== Record extracts
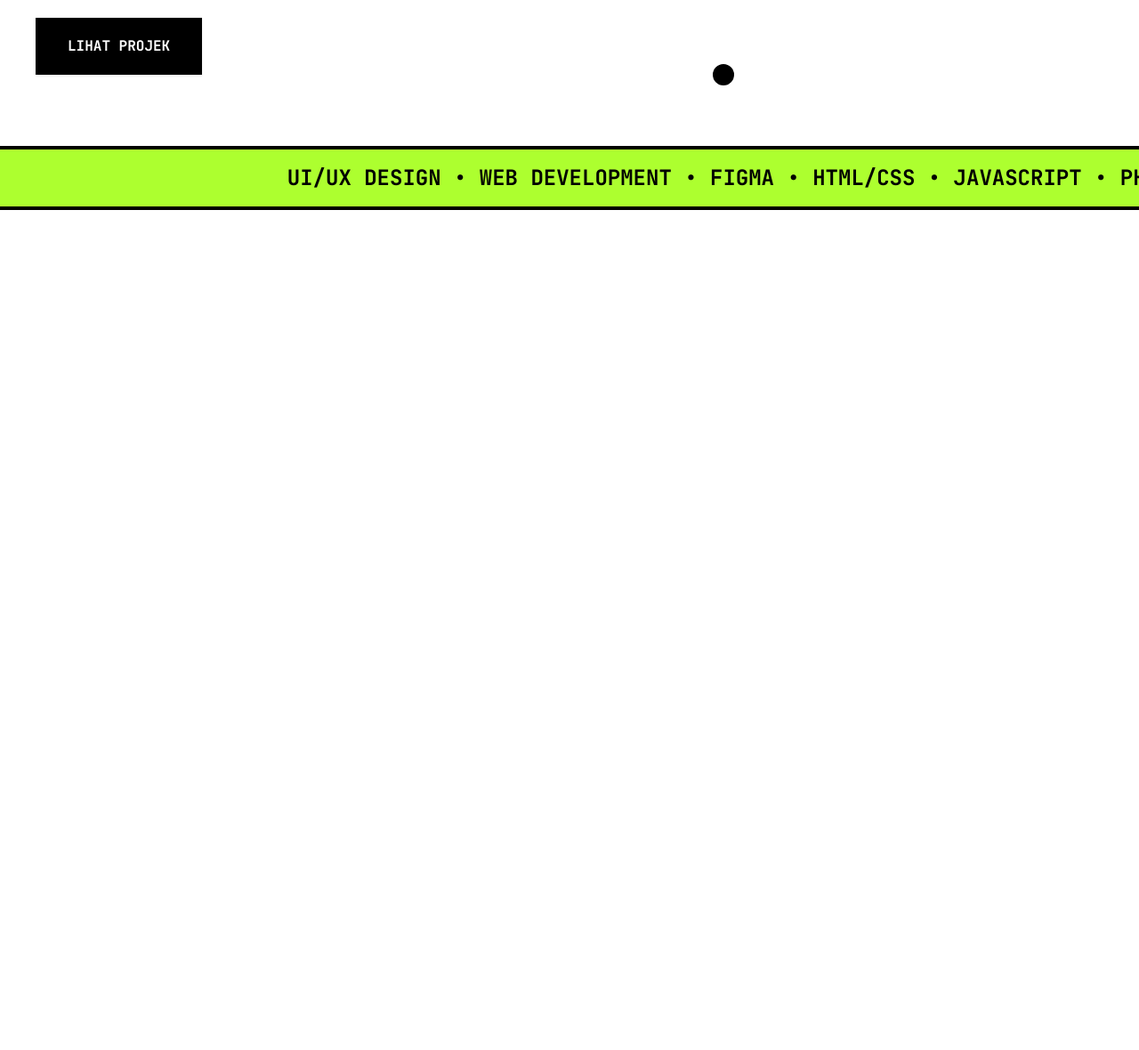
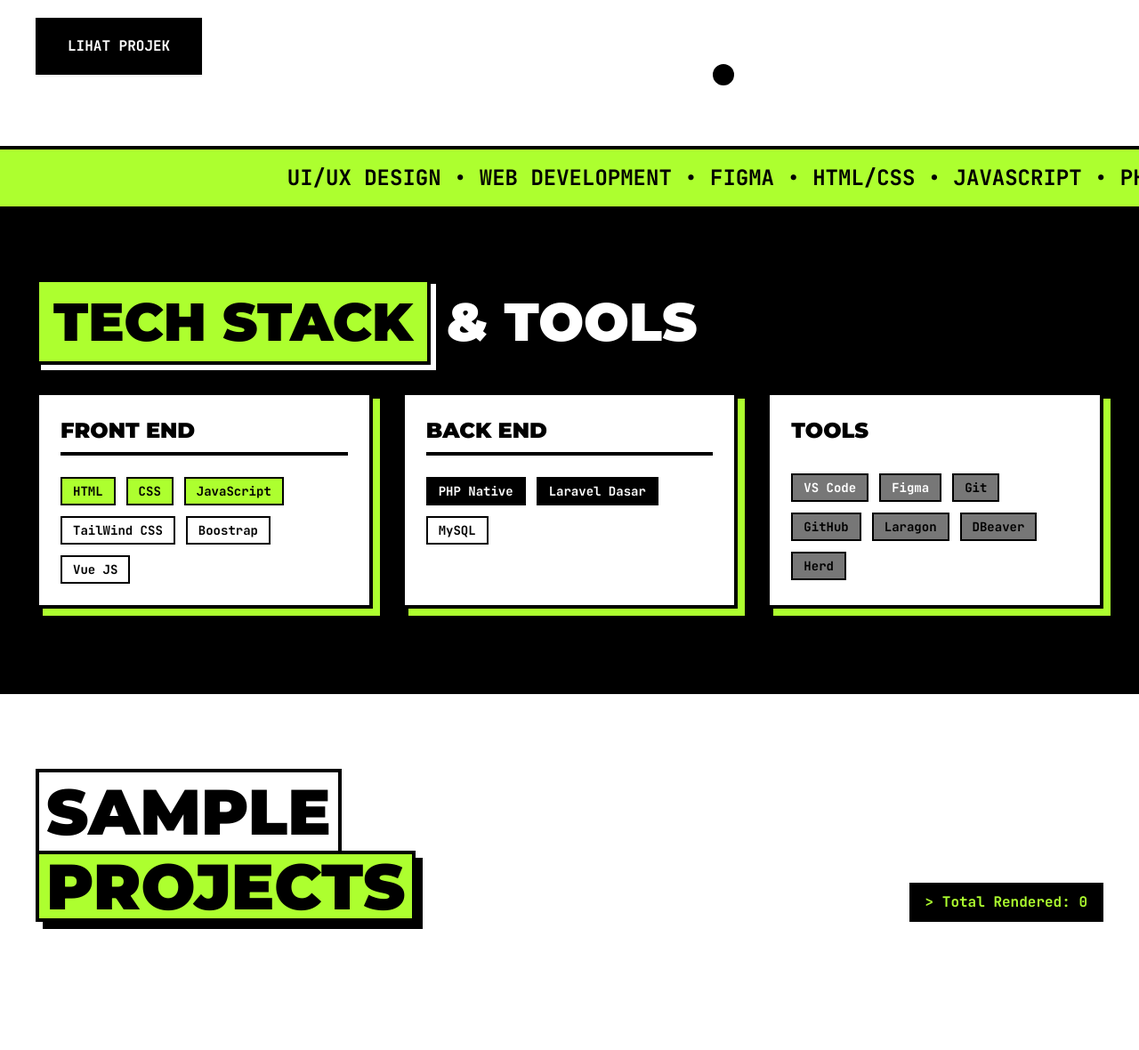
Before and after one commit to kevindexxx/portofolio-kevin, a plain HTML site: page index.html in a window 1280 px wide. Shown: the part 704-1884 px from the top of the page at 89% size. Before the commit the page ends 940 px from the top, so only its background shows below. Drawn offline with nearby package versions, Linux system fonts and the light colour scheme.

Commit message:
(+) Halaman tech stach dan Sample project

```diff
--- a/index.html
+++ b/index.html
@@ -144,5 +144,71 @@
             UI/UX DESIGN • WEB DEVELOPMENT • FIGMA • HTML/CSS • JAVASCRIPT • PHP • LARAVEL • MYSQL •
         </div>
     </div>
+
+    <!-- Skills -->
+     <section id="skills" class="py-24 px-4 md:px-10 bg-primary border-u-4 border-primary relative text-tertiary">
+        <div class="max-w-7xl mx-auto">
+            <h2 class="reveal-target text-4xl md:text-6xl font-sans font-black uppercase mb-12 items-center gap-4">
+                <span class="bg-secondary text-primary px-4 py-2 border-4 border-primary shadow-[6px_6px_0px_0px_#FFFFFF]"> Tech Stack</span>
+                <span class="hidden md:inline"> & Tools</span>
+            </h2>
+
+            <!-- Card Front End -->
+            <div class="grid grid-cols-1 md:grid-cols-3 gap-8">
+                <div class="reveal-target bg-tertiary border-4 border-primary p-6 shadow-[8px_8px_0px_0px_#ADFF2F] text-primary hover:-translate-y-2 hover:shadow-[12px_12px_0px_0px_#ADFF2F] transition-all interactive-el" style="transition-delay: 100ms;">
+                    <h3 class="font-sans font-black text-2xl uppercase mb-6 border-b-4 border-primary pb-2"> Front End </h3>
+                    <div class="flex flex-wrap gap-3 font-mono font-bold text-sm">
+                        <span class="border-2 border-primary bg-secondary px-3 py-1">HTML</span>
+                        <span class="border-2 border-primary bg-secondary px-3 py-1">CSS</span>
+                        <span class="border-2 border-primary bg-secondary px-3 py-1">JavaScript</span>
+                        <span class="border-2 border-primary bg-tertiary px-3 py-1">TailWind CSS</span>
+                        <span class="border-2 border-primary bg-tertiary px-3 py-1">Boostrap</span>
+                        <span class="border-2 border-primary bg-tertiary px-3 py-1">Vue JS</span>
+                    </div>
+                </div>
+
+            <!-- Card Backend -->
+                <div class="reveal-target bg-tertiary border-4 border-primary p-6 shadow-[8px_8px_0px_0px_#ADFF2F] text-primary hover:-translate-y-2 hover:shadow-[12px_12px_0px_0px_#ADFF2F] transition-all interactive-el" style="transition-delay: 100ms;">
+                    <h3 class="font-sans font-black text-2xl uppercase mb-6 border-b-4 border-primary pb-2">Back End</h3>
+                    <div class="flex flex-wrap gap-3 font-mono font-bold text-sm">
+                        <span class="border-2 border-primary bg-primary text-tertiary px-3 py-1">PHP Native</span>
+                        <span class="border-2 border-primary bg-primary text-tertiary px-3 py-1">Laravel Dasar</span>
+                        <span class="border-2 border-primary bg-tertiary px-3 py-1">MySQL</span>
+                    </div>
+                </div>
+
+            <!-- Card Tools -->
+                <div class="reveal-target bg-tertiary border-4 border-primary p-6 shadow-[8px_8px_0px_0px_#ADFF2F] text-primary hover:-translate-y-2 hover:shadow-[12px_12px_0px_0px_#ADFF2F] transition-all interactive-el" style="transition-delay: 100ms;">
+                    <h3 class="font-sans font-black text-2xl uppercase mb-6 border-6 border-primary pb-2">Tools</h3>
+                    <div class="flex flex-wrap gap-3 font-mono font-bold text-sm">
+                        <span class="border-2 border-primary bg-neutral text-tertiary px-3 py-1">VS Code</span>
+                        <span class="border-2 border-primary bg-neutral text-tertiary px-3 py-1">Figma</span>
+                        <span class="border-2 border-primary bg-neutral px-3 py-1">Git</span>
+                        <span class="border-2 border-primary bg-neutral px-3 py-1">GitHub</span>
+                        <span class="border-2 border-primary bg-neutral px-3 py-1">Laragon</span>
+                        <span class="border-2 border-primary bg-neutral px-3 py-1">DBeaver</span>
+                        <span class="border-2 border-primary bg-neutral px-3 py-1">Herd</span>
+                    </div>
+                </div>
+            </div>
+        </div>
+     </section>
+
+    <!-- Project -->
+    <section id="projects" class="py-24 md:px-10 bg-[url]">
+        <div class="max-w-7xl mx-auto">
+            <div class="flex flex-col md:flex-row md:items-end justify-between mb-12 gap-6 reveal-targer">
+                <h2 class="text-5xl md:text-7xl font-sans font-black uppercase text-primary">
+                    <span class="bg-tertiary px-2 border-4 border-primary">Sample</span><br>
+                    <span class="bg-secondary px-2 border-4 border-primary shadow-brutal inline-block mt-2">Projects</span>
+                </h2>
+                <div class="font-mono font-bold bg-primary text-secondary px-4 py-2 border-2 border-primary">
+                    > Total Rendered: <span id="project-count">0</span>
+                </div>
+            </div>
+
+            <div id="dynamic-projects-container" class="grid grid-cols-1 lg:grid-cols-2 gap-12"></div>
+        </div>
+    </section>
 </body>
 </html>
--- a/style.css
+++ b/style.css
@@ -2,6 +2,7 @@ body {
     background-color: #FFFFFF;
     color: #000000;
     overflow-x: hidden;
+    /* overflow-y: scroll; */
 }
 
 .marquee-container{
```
====
Repeat the records word for word and drop any pictures.

— Response below —
Before and after one commit to kevindexxx/portofolio-kevin, a plain HTML site: page index.html in a window 1280 px wide. Shown: the part 704-1884 px from the top of the page at 89% size. Before the commit the page ends 940 px from the top, so only its background shows below. Drawn offline with nearby package versions, Linux system fonts and the light colour scheme.

Commit message:
(+) Halaman tech stach dan Sample project

```diff
--- a/index.html
+++ b/index.html
@@ -144,5 +144,71 @@
             UI/UX DESIGN • WEB DEVELOPMENT • FIGMA • HTML/CSS • JAVASCRIPT • PHP • LARAVEL • MYSQL •
         </div>
     </div>
+
+    <!-- Skills -->
+     <section id="skills" class="py-24 px-4 md:px-10 bg-primary border-u-4 border-primary relative text-tertiary">
+        <div class="max-w-7xl mx-auto">
+            <h2 class="reveal-target text-4xl md:text-6xl font-sans font-black uppercase mb-12 items-center gap-4">
+                <span class="bg-secondary text-primary px-4 py-2 border-4 border-primary shadow-[6px_6px_0px_0px_#FFFFFF]"> Tech Stack</span>
+                <span class="hidden md:inline"> & Tools</span>
+            </h2>
+
+            <!-- Card Front End -->
+            <div class="grid grid-cols-1 md:grid-cols-3 gap-8">
+                <div class="reveal-target bg-tertiary border-4 border-primary p-6 shadow-[8px_8px_0px_0px_#ADFF2F] text-primary hover:-translate-y-2 hover:shadow-[12px_12px_0px_0px_#ADFF2F] transition-all interactive-el" style="transition-delay: 100ms;">
+                    <h3 class="font-sans font-black text-2xl uppercase mb-6 border-b-4 border-primary pb-2"> Front End </h3>
+                    <div class="flex flex-wrap gap-3 font-mono font-bold text-sm">
+                        <span class="border-2 border-primary bg-secondary px-3 py-1">HTML</span>
+                        <span class="border-2 border-primary bg-secondary px-3 py-1">CSS</span>
+                        <span class="border-2 border-primary bg-secondary px-3 py-1">JavaScript</span>
+                        <span class="border-2 border-primary bg-tertiary px-3 py-1">TailWind CSS</span>
+                        <span class="border-2 border-primary bg-tertiary px-3 py-1">Boostrap</span>
+                        <span class="border-2 border-primary bg-tertiary px-3 py-1">Vue JS</span>
+                    </div>
+                </div>
+
+            <!-- Card Backend -->
+                <div class="reveal-target bg-tertiary border-4 border-primary p-6 shadow-[8px_8px_0px_0px_#ADFF2F] text-primary hover:-translate-y-2 hover:shadow-[12px_12px_0px_0px_#ADFF2F] transition-all interactive-el" style="transition-delay: 100ms;">
+                    <h3 class="font-sans font-black text-2xl uppercase mb-6 border-b-4 border-primary pb-2">Back End</h3>
+                    <div class="flex flex-wrap gap-3 font-mono font-bold text-sm">
+                        <span class="border-2 border-primary bg-primary text-tertiary px-3 py-1">PHP Native</span>
+                        <span class="border-2 border-primary bg-primary text-tertiary px-3 py-1">Laravel Dasar</span>
+                        <span class="border-2 border-primary bg-tertiary px-3 py-1">MySQL</span>
+                    </div>
+                </div>
+
+            <!-- Card Tools -->
+                <div class="reveal-target bg-tertiary border-4 border-primary p-6 shadow-[8px_8px_0px_0px_#ADFF2F] text-primary hover:-translate-y-2 hover:shadow-[12px_12px_0px_0px_#ADFF2F] transition-all interactive-el" style="transition-delay: 100ms;">
+                    <h3 class="font-sans font-black text-2xl uppercase mb-6 border-6 border-primary pb-2">Tools</h3>
+                    <div class="flex flex-wrap gap-3 font-mono font-bold text-sm">
+                        <span class="border-2 border-primary bg-neutral text-tertiary px-3 py-1">VS Code</span>
+                        <span class="border-2 border-primary bg-neutral text-tertiary px-3 py-1">Figma</span>
+                        <span class="border-2 border-primary bg-neutral px-3 py-1">Git</span>
+                        <span class="border-2 border-primary bg-neutral px-3 py-1">GitHub</span>
+                        <span class="border-2 border-primary bg-neutral px-3 py-1">Laragon</span>
+                        <span class="border-2 border-primary bg-neutral px-3 py-1">DBeaver</span>
+                        <span class="border-2 border-primary bg-neutral px-3 py-1">Herd</span>
+                    </div>
+                </div>
+            </div>
+        </div>
+     </section>
+
+    <!-- Project -->
+    <section id="projects" class="py-24 md:px-10 bg-[url]">
+        <div class="max-w-7xl mx-auto">
+            <div class="flex flex-col md:flex-row md:items-end justify-between mb-12 gap-6 reveal-targer">
+                <h2 class="text-5xl md:text-7xl font-sans font-black uppercase text-primary">
+                    <span class="bg-tertiary px-2 border-4 border-primary">Sample</span><br>
+                    <span class="bg-secondary px-2 border-4 border-primary shadow-brutal inline-block mt-2">Projects</span>
+                </h2>
+                <div class="font-mono font-bold bg-primary text-secondary px-4 py-2 border-2 border-primary">
+                    > Total Rendered: <span id="project-count">0</span>
+                </div>
+            </div>
+
+            <div id="dynamic-projects-container" class="grid grid-cols-1 lg:grid-cols-2 gap-12"></div>
+        </div>
+    </section>
 </body>
 </html>
--- a/style.css
+++ b/style.css
@@ -2,6 +2,7 @@ body {
     background-color: #FFFFFF;
     color: #000000;
     overflow-x: hidden;
+    /* overflow-y: scroll; */
 }
 
 .marquee-container{
```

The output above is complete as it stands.